───── SUPPLIED INFORMATION ─────
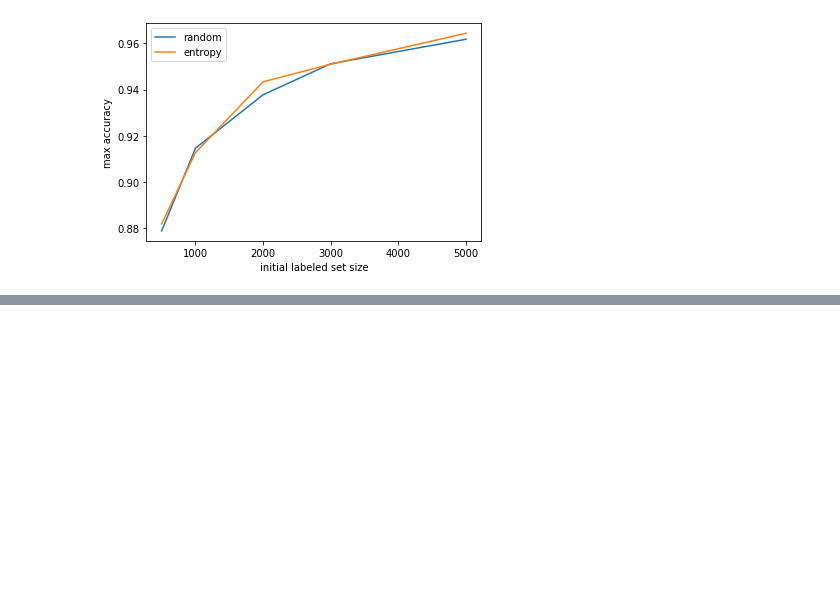
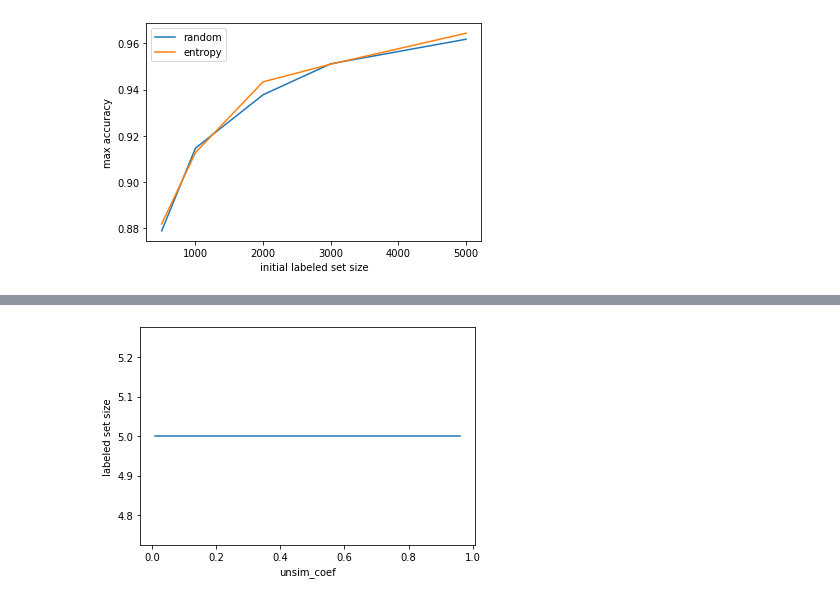
Before and after one commit to nibydlo/Thesis, a Jupyter notebook: first_impl/UncertaintyAL.ipynb, the cells around one changed output, grey strips where cells are left out. Saved outputs shown, nothing was run; the diff lists cells and outputs as text; code cells hidden in the pictures; blank space fills up the shorter version.

```diff
--- a/first_impl/UncertaintyAL.ipynb
+++ b/first_impl/UncertaintyAL.ipynb
@@ -241,0 +345,30 @@ plt.show()
+# %%
+entropy_dwm_bill_stat = []
+for i in range(1, 100, 5):
+    unsim_coef = 0.01 * i
+    entropy_dwm_bill_stat.append((unsim_coef, run_DWM(query_entropy_dwm,
+                                                      create_linear_svc_model,
+                                                      reshape_svc,
+                                                      score_svc,
+                                                      x_train_bill.to_numpy(),
+                                                      y_train_bill.to_numpy(),
+                                                      x_test_bill.to_numpy(),
+                                                      y_test_bill.to_numpy(),
+                                                      5, 1, 35)))
+    print(unsim_coef)
+#     xs_random = [e[0] for e in random_iris]
+#     ys_random = [e[1] for e in random_iris]
+#     plt.plot(xs_random, ys_random, label='random')
+
+#     xs_entropy = [e[0] for e in entropy_iris]
+#     ys_entropy = [e[1] for e in entropy_iris]
+#     plt.plot(xs_entropy, ys_entropy, label='entropy')
+
+#     xs_entropy_dwm = [e[0] for e in entropy_dwm_iris_stat[-1][1]]
+#     ys_entropy_dwm = [e[1] for e in entropy_dwm_iris_stat[-1][1]]
+#     plt.plot(xs_entropy_dwm, ys_entropy_dwm, label='entropy & dwm')
+
+#     plt.xlabel('labeled set size')
+#     plt.ylabel('accuracy')
+#     plt.legend()
+#     plt.show()
@@ -241,0 +396,16 @@ plt.show()
+# %%
+xs_entropy_dwm_stat = [s[0] for s in entropy_dwm_bill_stat]
+ys_entropy_dwm_stat = []
+for s in entropy_dwm_bill_stat:
+    max_acc = max([p[1] for p in s[1]])
+    i = 0
+    while i < len(s[1]) and s[1][i][1] != max_acc:
+        i += 1
+    ys_entropy_dwm_stat += [s[1][i][0]]
+
+plt.plot(xs_entropy_dwm_stat, ys_entropy_dwm_stat)
+plt.xlabel('unsim_coef')
+plt.ylabel('labeled set size')
+plt.show()
+# %% [output]
+[figure, added]
```
Also changed, not shown: parts of 19 cells of this notebook.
─────
**WORK REQUIRED:** Reproduce each record above by retyping it exactly; omit all images.

**SOLUTION TO THIS EXERCISE:**
Before and after one commit to nibydlo/Thesis, a Jupyter notebook: first_impl/UncertaintyAL.ipynb, the cells around one changed output, grey strips where cells are left out. Saved outputs shown, nothing was run; the diff lists cells and outputs as text; code cells hidden in the pictures; blank space fills up the shorter version.

```diff
--- a/first_impl/UncertaintyAL.ipynb
+++ b/first_impl/UncertaintyAL.ipynb
@@ -241,0 +345,30 @@ plt.show()
+# %%
+entropy_dwm_bill_stat = []
+for i in range(1, 100, 5):
+    unsim_coef = 0.01 * i
+    entropy_dwm_bill_stat.append((unsim_coef, run_DWM(query_entropy_dwm,
+                                                      create_linear_svc_model,
+                                                      reshape_svc,
+                                                      score_svc,
+                                                      x_train_bill.to_numpy(),
+                                                      y_train_bill.to_numpy(),
+                                                      x_test_bill.to_numpy(),
+                                                      y_test_bill.to_numpy(),
+                                                      5, 1, 35)))
+    print(unsim_coef)
+#     xs_random = [e[0] for e in random_iris]
+#     ys_random = [e[1] for e in random_iris]
+#     plt.plot(xs_random, ys_random, label='random')
+
+#     xs_entropy = [e[0] for e in entropy_iris]
+#     ys_entropy = [e[1] for e in entropy_iris]
+#     plt.plot(xs_entropy, ys_entropy, label='entropy')
+
+#     xs_entropy_dwm = [e[0] for e in entropy_dwm_iris_stat[-1][1]]
+#     ys_entropy_dwm = [e[1] for e in entropy_dwm_iris_stat[-1][1]]
+#     plt.plot(xs_entropy_dwm, ys_entropy_dwm, label='entropy & dwm')
+
+#     plt.xlabel('labeled set size')
+#     plt.ylabel('accuracy')
+#     plt.legend()
+#     plt.show()
@@ -241,0 +396,16 @@ plt.show()
+# %%
+xs_entropy_dwm_stat = [s[0] for s in entropy_dwm_bill_stat]
+ys_entropy_dwm_stat = []
+for s in entropy_dwm_bill_stat:
+    max_acc = max([p[1] for p in s[1]])
+    i = 0
+    while i < len(s[1]) and s[1][i][1] != max_acc:
+        i += 1
+    ys_entropy_dwm_stat += [s[1][i][0]]
+
+plt.plot(xs_entropy_dwm_stat, ys_entropy_dwm_stat)
+plt.xlabel('unsim_coef')
+plt.ylabel('labeled set size')
+plt.show()
+# %% [output]
+[figure, added]
```
Also changed, not shown: parts of 19 cells of this notebook.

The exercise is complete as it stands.